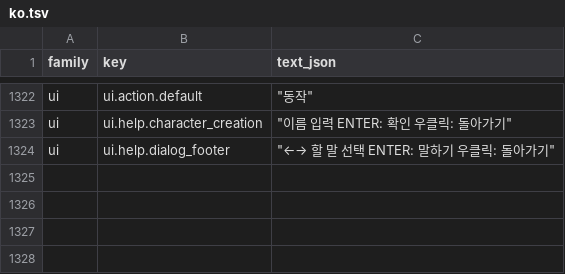
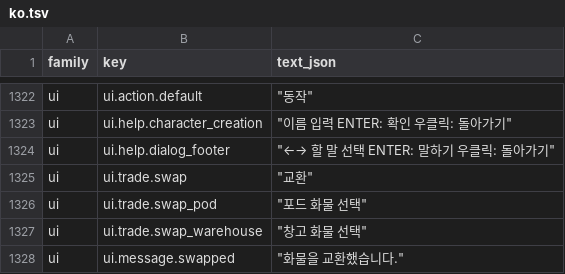
Before and after one commit to wicanr2/sundog-remake-zh-hant-public, a TSV file: docs/i18n/ko.tsv, drawn as a sheet; only a part is shown, gaps mark what is left out.

Commit message:
feat: restore warehouse Swap with persistent two-step selection

```diff
--- a/docs/i18n/ko.tsv
+++ b/docs/i18n/ko.tsv
@@ -1324 +1324,5 @@ ui	ui.help.character_creation	"""이름 입력  ENTER: 확인  우클릭: 돌아
 ui	ui.help.dialog_footer	"""←→ 할 말 선택  ENTER: 말하기  우클릭: 돌아가기"""
+ui	ui.trade.swap	"""교환"""
+ui	ui.trade.swap_pod	"""포드 화물 선택"""
+ui	ui.trade.swap_warehouse	"""창고 화물 선택"""
+ui	ui.message.swapped	"""화물을 교환했습니다."""
```
Also changed, not shown: 27 other files.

TASK TO COMPLETE: Reproduce all of the material above word for word. Omit the pictures.

RESULT FOR THIS EXERCISE:
Before and after one commit to wicanr2/sundog-remake-zh-hant-public, a TSV file: docs/i18n/ko.tsv, drawn as a sheet; only a part is shown, gaps mark what is left out.

Commit message:
feat: restore warehouse Swap with persistent two-step selection

```diff
--- a/docs/i18n/ko.tsv
+++ b/docs/i18n/ko.tsv
@@ -1324 +1324,5 @@ ui	ui.help.character_creation	"""이름 입력  ENTER: 확인  우클릭: 돌아
 ui	ui.help.dialog_footer	"""←→ 할 말 선택  ENTER: 말하기  우클릭: 돌아가기"""
+ui	ui.trade.swap	"""교환"""
+ui	ui.trade.swap_pod	"""포드 화물 선택"""
+ui	ui.trade.swap_warehouse	"""창고 화물 선택"""
+ui	ui.message.swapped	"""화물을 교환했습니다."""
```
Also changed, not shown: 27 other files.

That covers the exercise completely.